If a line in the data holds the string "changed", list it.
** Opening DATA EXCERPTS block **
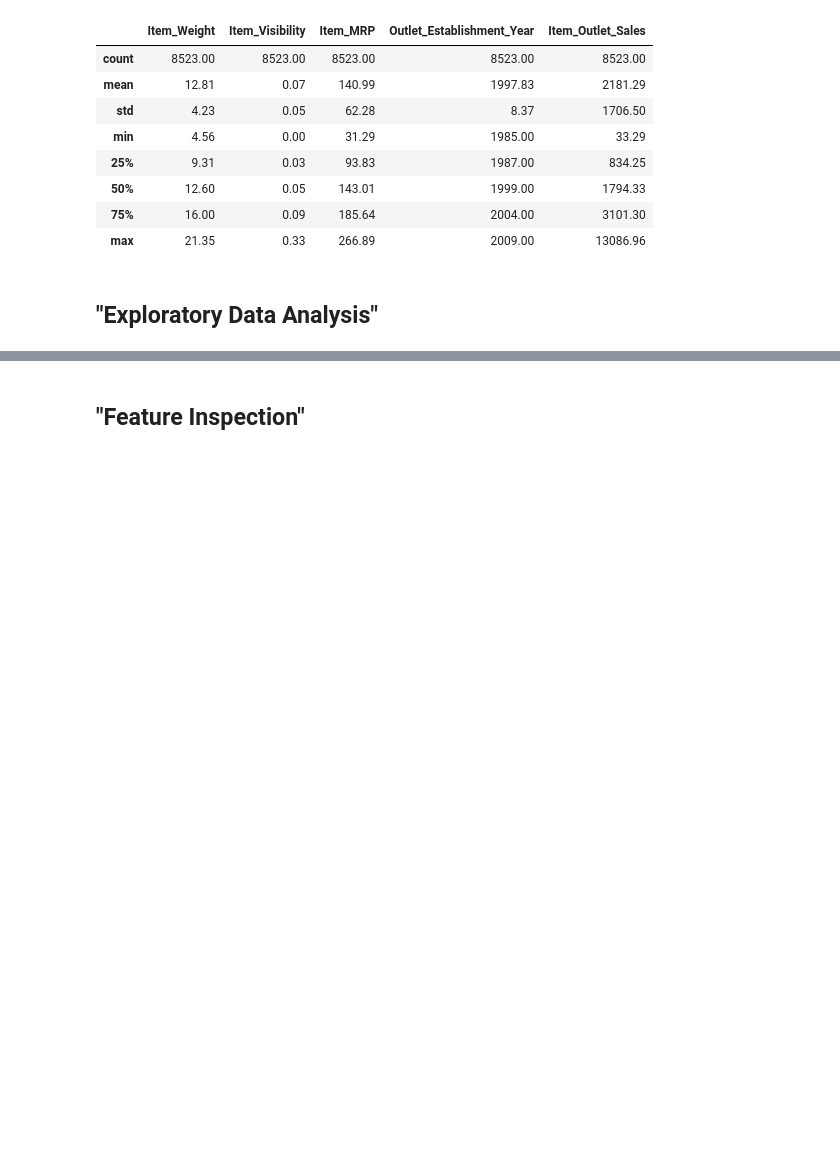
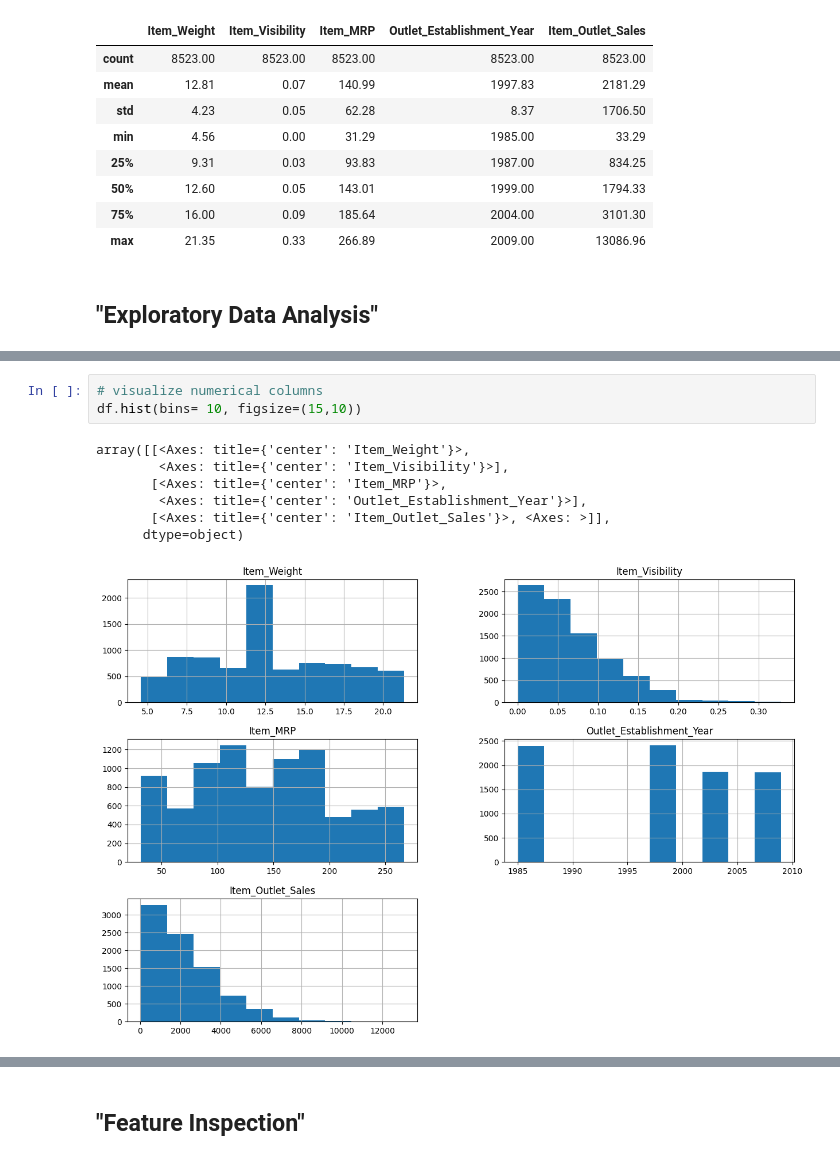
Before and after one commit to issaq96/Prediction-of-Product-Sales, a Jupyter notebook: prediction_of_product_sales.ipynb, the cells around one changed output, grey strips where cells are left out. Drawn from its saved outputs; the diff is of its cells as text; blank space fills up the shorter version.

```diff
--- a/prediction_of_product_sales.ipynb
+++ b/prediction_of_product_sales.ipynb
@@ -195,0 +210,11 @@ df.describe(include=["number"]).round(2)
+# %%
+# visualize numerical columns
+df.hist(bins= 10, figsize=(15,10))
+# %% [output]
+array([[<Axes: title={'center': 'Item_Weight'}>,
+        <Axes: title={'center': 'Item_Visibility'}>],
+       [<Axes: title={'center': 'Item_MRP'}>,
+        <Axes: title={'center': 'Outlet_Establishment_Year'}>],
+       [<Axes: title={'center': 'Item_Outlet_Sales'}>, <Axes: >]],
+      dtype=object)
+[figure, added]
```
Also changed, not shown: parts of 7 cells of this notebook.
** Closing DATA EXCERPTS block **
• COMPLETED TASK:
Before and after one commit to issaq96/Prediction-of-Product-Sales, a Jupyter notebook: prediction_of_product_sales.ipynb, the cells around one changed output, grey strips where cells are left out. Drawn from its saved outputs; the diff is of its cells as text; blank space fills up the shorter version.
Also changed, not shown: parts of 7 cells of this notebook.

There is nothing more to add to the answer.